Hi Joe,

I’ve been asked to evaluate new solutions that could replace one of our tools. This is the first time I’m having input into the assessment and purchase of new software, and I’m not really sure how I should approach this.
How can I identify the most effective tool for my company? What qualities should I look for to guide the decision?

Evaluating Evan.


Evan, it’s good that you’re thinking critically about this. The amount of martech solutions is increasing by the day, so it’s becoming more of a challenge to cut through the noise and advocate for the best tech.

It’s almost a rite of passage for people in MOPs to get burned by a tool, whether they were oversold on its capabilities, the solution didn’t gel with their stack, or it just wasn’t the right fit for the problem or goal at hand.

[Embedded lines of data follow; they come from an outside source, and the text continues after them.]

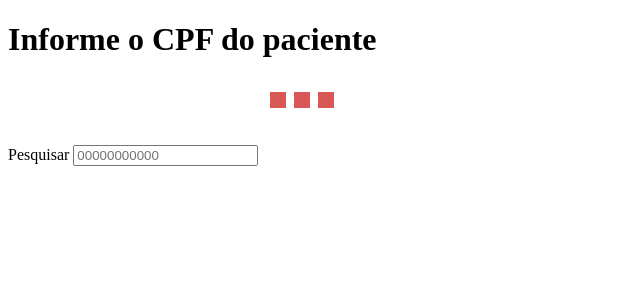
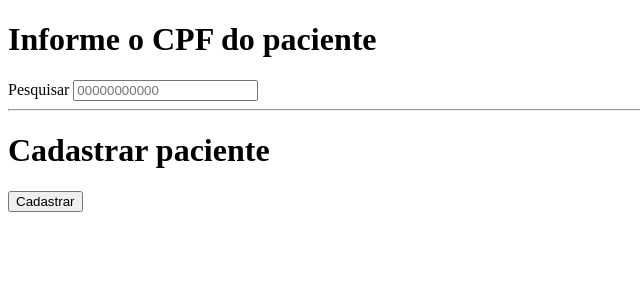
Before and after one commit to Dibimo/Projeto-Integrador, a PHP site: page /components/php/Paginas/consultar_paciente.php in a window 1280 px wide. Shown: the top 300 px of the page, without its empty margins (0-640 px from the left). Run offline with PHP 8.4, Linux system fonts and the light colour scheme.

Commit message:
Melhorada organização dos arquivos

```diff
--- a/components/js/consultar_paciente/main.js
+++ b/components/js/consultar_paciente/main.js
@@ -1,6 +1,6 @@
 function main() {
+    var pesquisa = document.querySelector("#pesquisa");
     pesquisa.addEventListener("input",function () {
-        var pesquisa = document.querySelector("#pesquisa");
         var resposta = document.querySelector("#resposta");
         var cpfInput = pesquisa.value;
 
@@ -15,10 +15,16 @@ function main() {
                 }
             };
 
-            xml.open('POST','../../php/Paginas/busca_cpf.php',true);
+            xml.open('POST','../../php/Funcoes/busca_cpf.php',true);
             xml.send(dados);
         }else{
             resposta.textContent = '';
         }
     });
+
+    var botaoCastro = document.querySelector("#irParaCadastro");
+    botaoCastro.addEventListener("click",function () {
+        window.location.href = '../../../index.php'
+    })
+
 }
--- a/components/php/Paginas/anamnese.php
+++ b/components/php/Paginas/anamnese.php
@@ -16,7 +16,7 @@
 
 <body>
     <div class="conteiner">
-        <form id="formulario" method="post" action="send_to_database.php">
+        <form id="formulario" method="post" action="../Funcoes/send_to_database.php">
             <div>
                 <?php
                 // echo "<label>Nome: {$paciente->getNome()}</label>"
--- a/components/php/Paginas/consultar_paciente.php
+++ b/components/php/Paginas/consultar_paciente.php
@@ -11,8 +11,11 @@
 
     <label>Pesquisar</label>
     <input type="text" name="pesquisa" id="pesquisa" placeholder="00000000000">
-    <label id="resposta"><div class="lds-facebook"><div></div><div></div><div></div></div></label>
-
+    <label id="resposta"></label>
+    <!--<div class="lds-facebook"><div></div><div></div><div></div></div>-->
+    <hr>
+    <h1>Cadastrar paciente</h1>
+    <button id="irParaCadastro">Cadastrar</button>
 
     <script src="/components/js/consultar_paciente/main.js"></script>
     <script>main();</script>
--- a/index.php
+++ b/index.php
@@ -21,7 +21,7 @@
         <div style="padding-right: 3%; padding-left: 3%; background-color: rgb(255, 253, 253);">
 
             <!-- Início do Form-->
-            <form id="formulario" action="components/php/Paginas/constroi_paciente.php" method="post" class="borda">
+            <form id="formulario" action="components/php/Funcoes/constroi_paciente.php" method="post" class="borda">
 
 
                 <!--
```
Also changed, not shown: components/php/Funcoes/busca_cpf.php (renamed from components/php/Paginas/busca_cpf.php), components/php/Funcoes/constroi_paciente.php (renamed from components/php/Paginas/constroi_paciente.php), components/php/Funcoes/manipular_banco.php (renamed from components/php/Funcao/manipular_banco.php), components/php/Funcoes/send_to_database.php (renamed from components/php/Paginas/send_to_database.php).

I’ve participated in evaluations where solutions seemed promising—useful functionalities, relevant integrations, good price point—only to not quite deliver on its purpose. Frustrating as it is to wait out a contract, these experiences make clear how important it is to be intentional with your tool purchases; and how sometimes, this is a difficult thing to get right.

Here’s some advice to guide your evaluation:

  • Know your agenda. What problems are you trying to solve or efficiency gains are you trying to achieve?
    Whether you want to improve a particular process, consolidate multiple tools into one, or make it easier to scale, see if you can accomplish this during the trial or demo phase, or determine whether it’s possible or not to do so. This is a big clue as to how suitable a tool is.
  • You might spot something interesting about a tool that isn’t why you wanted it in the first place. That observation can lead you to solve a different problem or open a new opportunity, but keep in mind the capability or issue that’s driven you to enter the process.
  • How well does a tool address the breadth of issues and functionality gaps in your company? You might find a solution that does exactly what you need it to without broader utility, or an adequate tool for your intended use case that fits optimally with other aspects of your business. Both are valid motives for choosing a tool; consult with the stakeholders in your company who’ll use or sign off on the tool to determine which would bring more value.
  • As a standalone product, is the solution you’re looking at best-in-class at what it’s designed to do? Is it an established market leader or gaining positive momentum? Does it integrate well with your CRM, CMS, and marketing automation platform? These are positive signs that a solution has longevity and that it’s compatible with your stack. Look for online reviews, Gartner Magic Quadrant placements, and partner/vendor certification with your core pieces of tech.
  • It’s worth doing your homework on the solution provider just as much as the tool itself. Take into account the deployment options, customer support, and training that the vendor offers, along with any third-party reviews and feedback from your network.You’ve got this,
    Joe Pulse.


How Can Our Teams Create a Better Customer Journey?

Hi Joe, The sales team at my company is struggling to close, and it’s become clear that the leads they’re receiving aren’t correctly qualified. Upon taking a...


How Can I Get Sales & Marketing in Sync?

Hi Jo, My sales and marketing teams aren’t working well together. People from both teams aren’t really talking to each other or sharing information that could help...